Raw data
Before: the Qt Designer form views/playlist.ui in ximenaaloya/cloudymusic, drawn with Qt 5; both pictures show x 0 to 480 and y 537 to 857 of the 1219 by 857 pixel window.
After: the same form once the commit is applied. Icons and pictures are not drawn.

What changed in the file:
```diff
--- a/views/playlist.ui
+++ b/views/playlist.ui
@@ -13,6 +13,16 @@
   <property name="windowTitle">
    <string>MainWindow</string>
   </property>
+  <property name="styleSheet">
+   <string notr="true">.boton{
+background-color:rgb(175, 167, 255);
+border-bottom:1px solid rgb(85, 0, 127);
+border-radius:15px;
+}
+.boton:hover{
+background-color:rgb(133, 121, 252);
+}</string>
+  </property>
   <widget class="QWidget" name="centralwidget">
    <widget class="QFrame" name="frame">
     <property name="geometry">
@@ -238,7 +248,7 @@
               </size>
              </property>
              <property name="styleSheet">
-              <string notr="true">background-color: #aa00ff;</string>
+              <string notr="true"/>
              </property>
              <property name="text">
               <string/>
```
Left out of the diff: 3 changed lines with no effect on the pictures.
---
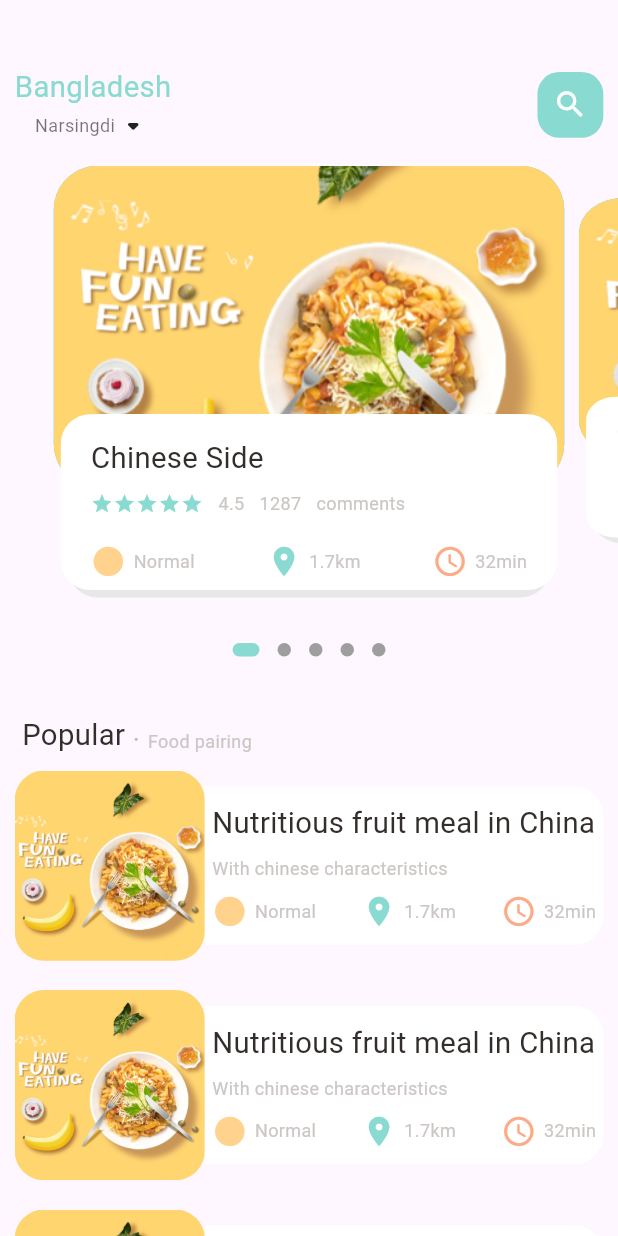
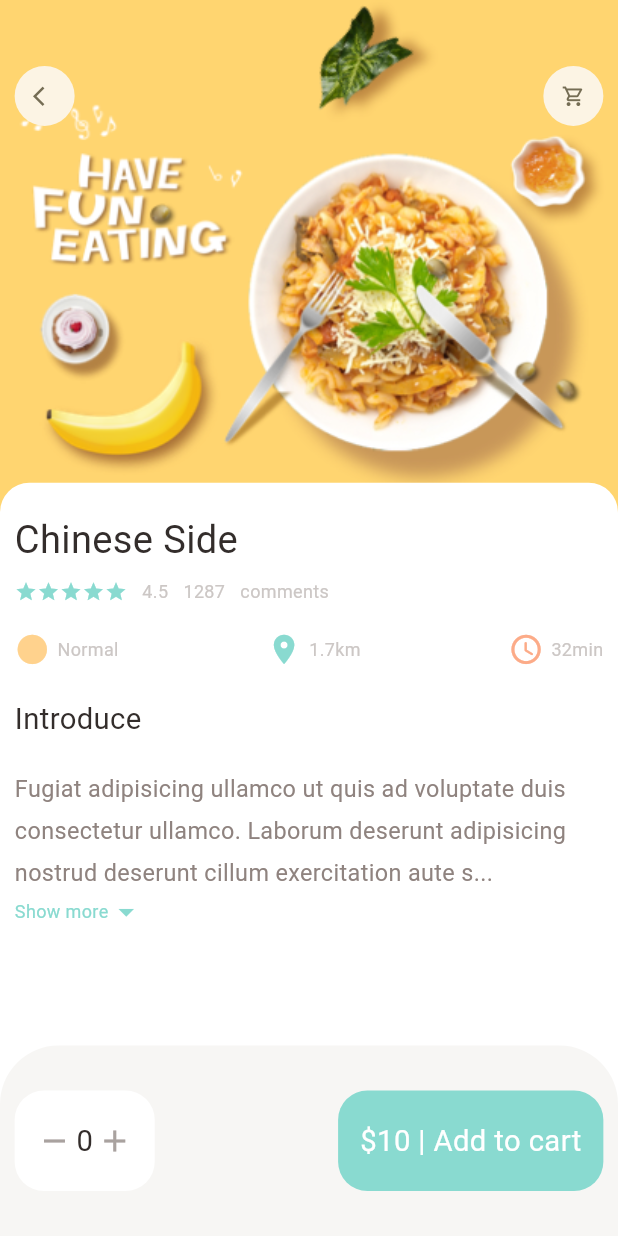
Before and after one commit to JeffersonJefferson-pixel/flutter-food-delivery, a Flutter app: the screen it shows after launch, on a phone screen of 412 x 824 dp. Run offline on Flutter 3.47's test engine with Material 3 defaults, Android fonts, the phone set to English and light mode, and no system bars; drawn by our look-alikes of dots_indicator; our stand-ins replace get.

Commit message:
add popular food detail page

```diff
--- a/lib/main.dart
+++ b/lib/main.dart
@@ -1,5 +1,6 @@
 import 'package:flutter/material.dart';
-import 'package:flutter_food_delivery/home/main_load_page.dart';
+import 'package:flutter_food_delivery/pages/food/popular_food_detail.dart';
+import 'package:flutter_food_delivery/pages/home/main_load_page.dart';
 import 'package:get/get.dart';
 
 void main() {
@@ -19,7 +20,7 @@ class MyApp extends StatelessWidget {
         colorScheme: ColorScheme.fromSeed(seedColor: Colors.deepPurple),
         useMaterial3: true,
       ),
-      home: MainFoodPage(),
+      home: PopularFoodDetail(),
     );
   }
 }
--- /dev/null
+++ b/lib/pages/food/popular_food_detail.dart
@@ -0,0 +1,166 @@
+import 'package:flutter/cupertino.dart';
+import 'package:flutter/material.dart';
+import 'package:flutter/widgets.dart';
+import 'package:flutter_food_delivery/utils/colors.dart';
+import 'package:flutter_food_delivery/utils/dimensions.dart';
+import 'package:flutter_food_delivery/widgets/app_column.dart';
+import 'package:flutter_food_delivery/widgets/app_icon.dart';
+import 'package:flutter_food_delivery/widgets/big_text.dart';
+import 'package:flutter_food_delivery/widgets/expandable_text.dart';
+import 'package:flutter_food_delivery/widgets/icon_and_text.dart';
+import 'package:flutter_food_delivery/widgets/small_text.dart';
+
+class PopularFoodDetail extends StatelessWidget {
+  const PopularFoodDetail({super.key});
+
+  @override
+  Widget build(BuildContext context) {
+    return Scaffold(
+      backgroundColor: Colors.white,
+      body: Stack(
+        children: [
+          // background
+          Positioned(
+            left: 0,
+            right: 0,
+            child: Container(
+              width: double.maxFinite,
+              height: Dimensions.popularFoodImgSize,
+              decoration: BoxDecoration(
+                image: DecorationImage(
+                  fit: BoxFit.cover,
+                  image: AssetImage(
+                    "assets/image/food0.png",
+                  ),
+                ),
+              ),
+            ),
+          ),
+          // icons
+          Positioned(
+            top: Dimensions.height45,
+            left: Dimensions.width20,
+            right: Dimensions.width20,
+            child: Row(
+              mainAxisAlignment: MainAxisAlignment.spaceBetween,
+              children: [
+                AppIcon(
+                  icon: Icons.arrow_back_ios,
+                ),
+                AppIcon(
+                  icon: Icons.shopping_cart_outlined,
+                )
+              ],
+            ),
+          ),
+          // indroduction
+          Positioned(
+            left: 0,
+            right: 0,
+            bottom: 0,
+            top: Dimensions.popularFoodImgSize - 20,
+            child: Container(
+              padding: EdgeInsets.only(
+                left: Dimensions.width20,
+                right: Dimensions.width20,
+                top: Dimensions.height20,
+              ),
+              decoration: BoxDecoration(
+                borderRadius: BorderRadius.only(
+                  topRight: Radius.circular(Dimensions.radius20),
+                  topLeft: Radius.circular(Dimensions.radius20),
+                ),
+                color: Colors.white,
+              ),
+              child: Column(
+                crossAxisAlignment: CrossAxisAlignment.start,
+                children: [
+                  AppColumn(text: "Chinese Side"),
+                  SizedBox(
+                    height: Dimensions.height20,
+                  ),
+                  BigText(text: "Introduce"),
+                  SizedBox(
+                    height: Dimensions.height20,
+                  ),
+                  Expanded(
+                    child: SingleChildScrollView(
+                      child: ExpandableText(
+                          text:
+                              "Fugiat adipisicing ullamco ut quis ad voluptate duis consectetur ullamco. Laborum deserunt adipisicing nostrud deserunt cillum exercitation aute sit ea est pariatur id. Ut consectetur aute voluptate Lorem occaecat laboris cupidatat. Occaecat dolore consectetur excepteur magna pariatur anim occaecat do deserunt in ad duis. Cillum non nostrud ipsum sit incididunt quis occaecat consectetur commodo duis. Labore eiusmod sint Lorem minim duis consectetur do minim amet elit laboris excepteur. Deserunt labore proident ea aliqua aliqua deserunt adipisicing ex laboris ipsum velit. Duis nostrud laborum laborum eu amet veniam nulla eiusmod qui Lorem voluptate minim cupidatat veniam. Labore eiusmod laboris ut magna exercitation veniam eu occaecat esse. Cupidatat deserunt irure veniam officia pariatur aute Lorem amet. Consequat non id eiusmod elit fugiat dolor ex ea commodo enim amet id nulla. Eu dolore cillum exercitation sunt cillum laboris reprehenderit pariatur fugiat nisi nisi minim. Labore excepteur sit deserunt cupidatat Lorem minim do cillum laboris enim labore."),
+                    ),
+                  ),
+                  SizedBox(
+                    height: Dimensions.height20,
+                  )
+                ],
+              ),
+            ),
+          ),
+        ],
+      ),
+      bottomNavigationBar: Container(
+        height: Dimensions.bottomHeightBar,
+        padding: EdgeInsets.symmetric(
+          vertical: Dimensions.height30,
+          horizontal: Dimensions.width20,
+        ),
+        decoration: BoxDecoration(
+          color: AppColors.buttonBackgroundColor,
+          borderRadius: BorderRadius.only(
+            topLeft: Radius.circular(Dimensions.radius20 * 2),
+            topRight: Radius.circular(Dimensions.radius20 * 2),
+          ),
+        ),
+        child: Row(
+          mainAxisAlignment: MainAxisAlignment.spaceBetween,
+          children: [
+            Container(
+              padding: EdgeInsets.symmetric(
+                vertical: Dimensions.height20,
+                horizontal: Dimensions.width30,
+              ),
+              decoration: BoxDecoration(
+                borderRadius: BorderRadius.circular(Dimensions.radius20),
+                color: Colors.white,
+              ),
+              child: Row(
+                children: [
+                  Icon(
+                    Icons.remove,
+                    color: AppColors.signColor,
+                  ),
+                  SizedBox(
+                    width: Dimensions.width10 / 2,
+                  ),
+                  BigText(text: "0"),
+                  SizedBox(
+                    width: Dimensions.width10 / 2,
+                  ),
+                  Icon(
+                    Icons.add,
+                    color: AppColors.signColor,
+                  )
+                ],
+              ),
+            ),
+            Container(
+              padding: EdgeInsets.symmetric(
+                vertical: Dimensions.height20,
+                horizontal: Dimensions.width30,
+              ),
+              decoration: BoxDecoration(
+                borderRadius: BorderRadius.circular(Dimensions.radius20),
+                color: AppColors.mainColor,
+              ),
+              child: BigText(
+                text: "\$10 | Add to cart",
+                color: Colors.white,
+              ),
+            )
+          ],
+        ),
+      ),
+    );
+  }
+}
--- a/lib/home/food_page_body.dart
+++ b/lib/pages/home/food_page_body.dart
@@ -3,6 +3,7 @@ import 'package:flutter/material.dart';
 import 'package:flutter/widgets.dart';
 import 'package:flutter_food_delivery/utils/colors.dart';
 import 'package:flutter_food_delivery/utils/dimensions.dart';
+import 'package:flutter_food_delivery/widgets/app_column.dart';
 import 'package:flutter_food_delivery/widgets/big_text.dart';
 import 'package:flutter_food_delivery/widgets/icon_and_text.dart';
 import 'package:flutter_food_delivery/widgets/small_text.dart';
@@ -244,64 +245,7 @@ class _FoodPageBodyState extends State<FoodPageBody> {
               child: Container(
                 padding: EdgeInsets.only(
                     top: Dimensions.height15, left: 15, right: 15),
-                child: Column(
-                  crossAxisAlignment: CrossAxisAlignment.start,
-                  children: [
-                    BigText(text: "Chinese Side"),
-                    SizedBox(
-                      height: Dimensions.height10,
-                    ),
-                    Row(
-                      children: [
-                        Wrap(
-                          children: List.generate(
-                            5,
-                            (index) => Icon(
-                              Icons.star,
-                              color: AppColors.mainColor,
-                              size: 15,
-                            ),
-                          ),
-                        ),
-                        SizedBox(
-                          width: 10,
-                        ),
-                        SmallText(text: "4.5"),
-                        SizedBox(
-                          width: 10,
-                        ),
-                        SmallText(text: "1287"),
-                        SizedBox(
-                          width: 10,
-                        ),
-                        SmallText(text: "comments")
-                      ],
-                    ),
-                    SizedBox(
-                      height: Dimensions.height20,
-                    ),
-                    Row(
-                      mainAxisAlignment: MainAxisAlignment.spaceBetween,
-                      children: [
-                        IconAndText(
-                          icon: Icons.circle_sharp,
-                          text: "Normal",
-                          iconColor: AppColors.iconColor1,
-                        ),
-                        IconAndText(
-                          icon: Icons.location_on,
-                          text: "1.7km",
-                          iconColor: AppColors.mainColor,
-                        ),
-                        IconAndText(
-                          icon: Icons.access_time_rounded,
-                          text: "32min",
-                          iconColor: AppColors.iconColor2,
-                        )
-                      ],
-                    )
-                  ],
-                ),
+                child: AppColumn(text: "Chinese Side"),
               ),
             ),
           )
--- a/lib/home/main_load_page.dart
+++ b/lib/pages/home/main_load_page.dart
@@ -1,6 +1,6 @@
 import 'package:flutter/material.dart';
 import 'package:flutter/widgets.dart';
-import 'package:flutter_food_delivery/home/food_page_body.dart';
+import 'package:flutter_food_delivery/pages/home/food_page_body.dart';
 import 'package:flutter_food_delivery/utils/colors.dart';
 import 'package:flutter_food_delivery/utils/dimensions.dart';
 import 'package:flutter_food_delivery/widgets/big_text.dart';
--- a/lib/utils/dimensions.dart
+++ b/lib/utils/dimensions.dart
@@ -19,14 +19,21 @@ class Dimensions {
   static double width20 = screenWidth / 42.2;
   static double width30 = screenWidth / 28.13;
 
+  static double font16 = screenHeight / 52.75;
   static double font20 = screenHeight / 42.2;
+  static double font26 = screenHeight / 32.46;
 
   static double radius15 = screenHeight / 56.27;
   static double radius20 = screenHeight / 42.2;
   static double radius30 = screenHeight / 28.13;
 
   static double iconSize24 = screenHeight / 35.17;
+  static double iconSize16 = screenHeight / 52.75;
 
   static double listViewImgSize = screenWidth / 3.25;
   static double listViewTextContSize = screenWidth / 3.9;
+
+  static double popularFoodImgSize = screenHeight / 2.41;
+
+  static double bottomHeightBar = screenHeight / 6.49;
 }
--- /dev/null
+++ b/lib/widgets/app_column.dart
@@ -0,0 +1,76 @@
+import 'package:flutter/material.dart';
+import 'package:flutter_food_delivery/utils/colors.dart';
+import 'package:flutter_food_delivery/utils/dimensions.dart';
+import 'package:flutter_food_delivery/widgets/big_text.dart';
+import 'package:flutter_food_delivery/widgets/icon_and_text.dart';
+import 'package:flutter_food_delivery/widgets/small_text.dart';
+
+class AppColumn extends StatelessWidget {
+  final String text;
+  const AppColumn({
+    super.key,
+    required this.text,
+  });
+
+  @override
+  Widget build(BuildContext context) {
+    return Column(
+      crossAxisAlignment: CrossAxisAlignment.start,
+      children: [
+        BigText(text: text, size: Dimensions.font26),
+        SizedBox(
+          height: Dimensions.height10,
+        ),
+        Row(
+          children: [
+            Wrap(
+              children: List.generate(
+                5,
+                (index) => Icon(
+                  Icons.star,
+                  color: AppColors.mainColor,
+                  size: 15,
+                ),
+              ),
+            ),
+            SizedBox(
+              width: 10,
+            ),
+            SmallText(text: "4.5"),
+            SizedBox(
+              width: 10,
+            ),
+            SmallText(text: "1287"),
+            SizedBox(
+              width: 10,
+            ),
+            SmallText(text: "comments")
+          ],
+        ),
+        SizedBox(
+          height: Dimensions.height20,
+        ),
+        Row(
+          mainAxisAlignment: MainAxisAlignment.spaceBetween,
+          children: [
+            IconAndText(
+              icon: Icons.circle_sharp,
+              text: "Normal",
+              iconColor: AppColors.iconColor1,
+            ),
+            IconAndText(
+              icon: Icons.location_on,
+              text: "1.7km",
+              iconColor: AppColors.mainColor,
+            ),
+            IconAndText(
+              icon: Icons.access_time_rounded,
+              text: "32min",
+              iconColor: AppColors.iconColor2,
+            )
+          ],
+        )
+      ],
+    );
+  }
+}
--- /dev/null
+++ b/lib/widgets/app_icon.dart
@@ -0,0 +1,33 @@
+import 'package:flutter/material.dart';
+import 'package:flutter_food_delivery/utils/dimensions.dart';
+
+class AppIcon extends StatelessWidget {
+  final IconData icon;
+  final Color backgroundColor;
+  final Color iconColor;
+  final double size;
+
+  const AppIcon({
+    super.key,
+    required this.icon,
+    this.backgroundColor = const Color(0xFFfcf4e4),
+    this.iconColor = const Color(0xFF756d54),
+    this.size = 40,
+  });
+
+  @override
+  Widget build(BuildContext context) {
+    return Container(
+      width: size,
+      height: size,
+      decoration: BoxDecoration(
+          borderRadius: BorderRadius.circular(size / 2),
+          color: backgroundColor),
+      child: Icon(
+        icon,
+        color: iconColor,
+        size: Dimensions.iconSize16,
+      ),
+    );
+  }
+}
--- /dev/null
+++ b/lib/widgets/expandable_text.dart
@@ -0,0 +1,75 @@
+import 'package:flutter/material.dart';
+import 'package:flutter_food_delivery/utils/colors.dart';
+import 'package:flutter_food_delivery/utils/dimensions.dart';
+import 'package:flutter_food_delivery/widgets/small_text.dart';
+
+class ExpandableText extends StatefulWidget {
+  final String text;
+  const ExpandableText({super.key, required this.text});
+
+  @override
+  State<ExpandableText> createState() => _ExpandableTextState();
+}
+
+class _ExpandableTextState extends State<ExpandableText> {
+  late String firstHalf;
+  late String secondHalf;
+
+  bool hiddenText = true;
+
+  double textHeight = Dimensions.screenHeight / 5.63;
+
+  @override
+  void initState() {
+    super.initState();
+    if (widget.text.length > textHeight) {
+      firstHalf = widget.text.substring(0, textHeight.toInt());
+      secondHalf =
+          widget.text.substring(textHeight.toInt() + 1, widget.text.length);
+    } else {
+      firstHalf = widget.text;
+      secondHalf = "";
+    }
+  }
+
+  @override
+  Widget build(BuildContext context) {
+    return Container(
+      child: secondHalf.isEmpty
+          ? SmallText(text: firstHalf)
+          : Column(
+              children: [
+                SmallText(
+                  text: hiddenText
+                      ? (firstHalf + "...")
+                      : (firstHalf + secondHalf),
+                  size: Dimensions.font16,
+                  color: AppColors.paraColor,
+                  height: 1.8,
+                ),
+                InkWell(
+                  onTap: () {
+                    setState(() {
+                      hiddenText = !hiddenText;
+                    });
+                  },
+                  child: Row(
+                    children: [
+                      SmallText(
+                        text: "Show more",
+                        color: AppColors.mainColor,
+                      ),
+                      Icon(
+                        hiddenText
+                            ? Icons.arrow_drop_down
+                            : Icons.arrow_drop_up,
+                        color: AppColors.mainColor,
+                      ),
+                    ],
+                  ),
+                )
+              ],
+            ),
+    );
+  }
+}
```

The problem
Search the data above for the word "this". Copy each line it is in.

Task result
+    required this.text,
+    required this.icon,
+    this.backgroundColor = const Color(0xFFfcf4e4),
+    this.iconColor = const Color(0xFF756d54),
+    this.size = 40,
+  const ExpandableText({super.key, required this.text});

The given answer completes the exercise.